[[ Information, beginning ]]
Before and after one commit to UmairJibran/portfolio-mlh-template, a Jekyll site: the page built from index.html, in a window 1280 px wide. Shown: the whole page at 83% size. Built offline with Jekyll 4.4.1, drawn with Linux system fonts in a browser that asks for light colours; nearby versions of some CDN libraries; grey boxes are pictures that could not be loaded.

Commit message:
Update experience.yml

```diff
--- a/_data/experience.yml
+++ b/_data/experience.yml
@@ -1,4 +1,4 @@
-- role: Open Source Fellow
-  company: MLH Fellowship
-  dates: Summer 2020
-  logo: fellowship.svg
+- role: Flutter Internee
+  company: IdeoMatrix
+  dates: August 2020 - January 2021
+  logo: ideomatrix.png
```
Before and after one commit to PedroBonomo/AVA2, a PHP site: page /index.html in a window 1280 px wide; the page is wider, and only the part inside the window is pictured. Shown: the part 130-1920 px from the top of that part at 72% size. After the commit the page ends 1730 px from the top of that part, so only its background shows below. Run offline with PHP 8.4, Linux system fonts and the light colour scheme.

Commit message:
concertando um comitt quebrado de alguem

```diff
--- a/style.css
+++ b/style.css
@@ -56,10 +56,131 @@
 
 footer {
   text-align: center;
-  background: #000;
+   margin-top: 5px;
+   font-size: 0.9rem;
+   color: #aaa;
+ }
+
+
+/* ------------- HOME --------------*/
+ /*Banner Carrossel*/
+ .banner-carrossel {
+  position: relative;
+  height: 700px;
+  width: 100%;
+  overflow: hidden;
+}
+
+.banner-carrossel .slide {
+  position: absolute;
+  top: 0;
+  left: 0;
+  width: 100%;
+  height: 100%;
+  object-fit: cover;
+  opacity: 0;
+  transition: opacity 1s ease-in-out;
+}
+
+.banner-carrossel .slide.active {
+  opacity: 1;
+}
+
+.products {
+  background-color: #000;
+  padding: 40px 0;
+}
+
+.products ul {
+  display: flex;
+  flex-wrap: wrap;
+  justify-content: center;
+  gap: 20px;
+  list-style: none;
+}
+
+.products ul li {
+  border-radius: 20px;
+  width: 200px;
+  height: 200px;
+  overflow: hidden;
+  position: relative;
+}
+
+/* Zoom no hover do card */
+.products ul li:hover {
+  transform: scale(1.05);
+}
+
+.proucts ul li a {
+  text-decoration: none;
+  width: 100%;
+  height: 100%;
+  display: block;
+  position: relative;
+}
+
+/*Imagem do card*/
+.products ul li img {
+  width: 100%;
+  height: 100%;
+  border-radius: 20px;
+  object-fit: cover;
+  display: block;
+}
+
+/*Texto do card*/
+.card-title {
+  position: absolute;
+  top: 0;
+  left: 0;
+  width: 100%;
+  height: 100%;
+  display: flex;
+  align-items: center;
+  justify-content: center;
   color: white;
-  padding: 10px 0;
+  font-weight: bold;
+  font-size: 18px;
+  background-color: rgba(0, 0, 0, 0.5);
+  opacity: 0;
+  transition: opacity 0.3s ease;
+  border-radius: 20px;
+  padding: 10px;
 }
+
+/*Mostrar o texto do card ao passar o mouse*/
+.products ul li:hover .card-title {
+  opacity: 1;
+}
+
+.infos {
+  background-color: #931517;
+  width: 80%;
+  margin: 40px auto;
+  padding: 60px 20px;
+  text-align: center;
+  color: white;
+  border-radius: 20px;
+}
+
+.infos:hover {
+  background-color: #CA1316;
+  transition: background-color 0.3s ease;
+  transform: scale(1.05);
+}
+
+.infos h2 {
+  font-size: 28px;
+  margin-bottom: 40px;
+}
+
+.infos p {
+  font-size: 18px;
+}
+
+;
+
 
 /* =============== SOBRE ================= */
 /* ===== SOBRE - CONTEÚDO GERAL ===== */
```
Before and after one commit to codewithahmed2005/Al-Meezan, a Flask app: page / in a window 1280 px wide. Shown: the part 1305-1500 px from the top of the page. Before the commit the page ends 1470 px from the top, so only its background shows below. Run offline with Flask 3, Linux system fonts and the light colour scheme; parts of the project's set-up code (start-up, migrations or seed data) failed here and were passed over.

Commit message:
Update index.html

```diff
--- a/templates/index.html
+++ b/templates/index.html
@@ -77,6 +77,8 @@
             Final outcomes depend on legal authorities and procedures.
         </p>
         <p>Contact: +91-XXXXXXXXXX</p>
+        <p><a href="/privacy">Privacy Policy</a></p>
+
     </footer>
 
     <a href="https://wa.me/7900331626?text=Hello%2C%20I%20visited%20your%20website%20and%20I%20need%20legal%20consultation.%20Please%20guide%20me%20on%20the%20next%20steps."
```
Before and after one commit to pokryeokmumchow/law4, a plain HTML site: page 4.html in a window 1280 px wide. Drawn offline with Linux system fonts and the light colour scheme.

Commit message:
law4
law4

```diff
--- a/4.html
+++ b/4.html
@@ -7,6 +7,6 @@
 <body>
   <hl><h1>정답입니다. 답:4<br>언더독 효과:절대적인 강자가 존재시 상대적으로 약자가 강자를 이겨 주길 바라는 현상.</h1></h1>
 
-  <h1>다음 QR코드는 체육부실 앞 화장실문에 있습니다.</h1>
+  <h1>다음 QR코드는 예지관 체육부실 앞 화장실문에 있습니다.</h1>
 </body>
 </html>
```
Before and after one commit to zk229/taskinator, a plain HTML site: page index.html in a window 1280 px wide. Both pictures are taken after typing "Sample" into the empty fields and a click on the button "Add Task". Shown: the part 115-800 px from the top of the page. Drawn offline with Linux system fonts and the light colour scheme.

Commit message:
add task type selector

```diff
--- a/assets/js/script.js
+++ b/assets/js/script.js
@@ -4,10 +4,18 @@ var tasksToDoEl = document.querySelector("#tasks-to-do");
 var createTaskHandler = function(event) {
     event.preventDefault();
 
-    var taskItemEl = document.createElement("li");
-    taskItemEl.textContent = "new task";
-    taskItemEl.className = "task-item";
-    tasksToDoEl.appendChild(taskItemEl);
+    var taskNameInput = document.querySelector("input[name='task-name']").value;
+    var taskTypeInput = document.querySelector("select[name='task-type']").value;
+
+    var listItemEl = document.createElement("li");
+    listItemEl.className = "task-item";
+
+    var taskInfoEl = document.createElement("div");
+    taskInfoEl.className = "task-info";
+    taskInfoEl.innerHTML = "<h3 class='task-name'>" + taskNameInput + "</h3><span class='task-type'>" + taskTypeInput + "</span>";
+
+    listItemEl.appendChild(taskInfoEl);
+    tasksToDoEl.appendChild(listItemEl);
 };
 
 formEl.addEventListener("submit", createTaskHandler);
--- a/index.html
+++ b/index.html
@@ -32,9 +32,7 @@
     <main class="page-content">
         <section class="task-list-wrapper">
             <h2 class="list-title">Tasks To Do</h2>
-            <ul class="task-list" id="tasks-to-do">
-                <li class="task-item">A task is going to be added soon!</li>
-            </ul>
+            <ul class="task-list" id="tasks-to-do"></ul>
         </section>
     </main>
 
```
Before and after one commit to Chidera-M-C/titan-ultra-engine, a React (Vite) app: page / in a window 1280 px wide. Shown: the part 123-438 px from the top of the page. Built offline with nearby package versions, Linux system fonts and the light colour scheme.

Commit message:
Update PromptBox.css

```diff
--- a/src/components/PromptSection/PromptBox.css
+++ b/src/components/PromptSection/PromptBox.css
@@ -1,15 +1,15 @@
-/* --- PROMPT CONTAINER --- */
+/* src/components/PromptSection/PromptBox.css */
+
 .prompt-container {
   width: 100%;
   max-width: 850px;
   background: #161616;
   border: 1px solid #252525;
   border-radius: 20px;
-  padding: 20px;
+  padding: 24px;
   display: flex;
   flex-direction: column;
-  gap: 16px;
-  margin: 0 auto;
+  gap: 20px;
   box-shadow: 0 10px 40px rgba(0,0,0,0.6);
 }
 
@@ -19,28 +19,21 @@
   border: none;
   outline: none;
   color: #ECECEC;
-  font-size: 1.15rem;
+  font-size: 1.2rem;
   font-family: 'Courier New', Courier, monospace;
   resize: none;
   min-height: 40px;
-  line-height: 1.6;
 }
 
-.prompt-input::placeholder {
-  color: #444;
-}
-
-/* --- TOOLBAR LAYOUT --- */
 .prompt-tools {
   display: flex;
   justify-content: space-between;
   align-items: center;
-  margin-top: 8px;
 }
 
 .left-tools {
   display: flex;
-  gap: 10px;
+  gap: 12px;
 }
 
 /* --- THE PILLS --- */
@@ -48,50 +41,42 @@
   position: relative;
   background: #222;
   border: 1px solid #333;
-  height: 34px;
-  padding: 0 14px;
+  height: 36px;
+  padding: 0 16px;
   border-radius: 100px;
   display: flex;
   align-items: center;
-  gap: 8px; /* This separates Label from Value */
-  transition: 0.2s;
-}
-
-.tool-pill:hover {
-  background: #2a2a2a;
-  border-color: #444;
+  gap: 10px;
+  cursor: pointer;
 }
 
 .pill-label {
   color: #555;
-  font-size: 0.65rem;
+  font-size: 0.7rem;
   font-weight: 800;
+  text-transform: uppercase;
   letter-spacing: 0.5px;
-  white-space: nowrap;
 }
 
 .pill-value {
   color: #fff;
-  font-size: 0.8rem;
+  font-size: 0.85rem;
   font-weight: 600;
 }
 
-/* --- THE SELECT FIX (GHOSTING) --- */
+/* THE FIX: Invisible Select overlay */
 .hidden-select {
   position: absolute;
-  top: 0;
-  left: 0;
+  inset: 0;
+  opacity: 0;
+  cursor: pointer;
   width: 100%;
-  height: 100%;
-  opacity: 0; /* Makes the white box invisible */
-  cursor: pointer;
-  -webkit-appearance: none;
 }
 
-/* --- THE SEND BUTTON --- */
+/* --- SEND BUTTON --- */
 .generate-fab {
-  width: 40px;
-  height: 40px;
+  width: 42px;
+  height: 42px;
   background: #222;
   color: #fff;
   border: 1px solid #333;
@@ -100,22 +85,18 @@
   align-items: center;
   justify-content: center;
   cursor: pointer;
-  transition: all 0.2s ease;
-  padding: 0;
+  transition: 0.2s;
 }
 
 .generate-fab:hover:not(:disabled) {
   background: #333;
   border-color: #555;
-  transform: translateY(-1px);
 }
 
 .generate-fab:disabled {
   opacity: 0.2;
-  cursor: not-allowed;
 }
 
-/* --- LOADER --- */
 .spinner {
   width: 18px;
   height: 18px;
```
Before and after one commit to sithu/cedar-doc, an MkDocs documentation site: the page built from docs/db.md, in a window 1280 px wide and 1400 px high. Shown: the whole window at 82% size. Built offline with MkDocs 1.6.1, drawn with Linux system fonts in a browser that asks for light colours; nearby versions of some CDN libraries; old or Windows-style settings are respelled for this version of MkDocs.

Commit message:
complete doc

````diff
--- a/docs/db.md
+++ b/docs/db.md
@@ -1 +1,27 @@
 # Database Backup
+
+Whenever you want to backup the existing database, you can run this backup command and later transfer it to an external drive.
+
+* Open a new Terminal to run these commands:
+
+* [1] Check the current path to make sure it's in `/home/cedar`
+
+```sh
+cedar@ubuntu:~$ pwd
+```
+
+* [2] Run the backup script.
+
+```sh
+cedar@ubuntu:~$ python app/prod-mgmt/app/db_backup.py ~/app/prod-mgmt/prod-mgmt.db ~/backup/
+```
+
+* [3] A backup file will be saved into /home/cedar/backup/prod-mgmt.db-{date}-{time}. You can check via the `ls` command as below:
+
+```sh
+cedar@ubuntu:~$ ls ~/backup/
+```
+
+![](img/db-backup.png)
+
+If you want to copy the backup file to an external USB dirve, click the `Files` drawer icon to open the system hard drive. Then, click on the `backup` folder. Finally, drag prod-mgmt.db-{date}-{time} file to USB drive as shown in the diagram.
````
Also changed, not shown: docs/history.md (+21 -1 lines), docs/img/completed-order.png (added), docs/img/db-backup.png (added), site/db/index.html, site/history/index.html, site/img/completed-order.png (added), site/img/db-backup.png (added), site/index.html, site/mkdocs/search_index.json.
[[ Information, end ]]
Task brief:
In the records above, how many lines contain the word "padding"? State only the number.

Finished task:
9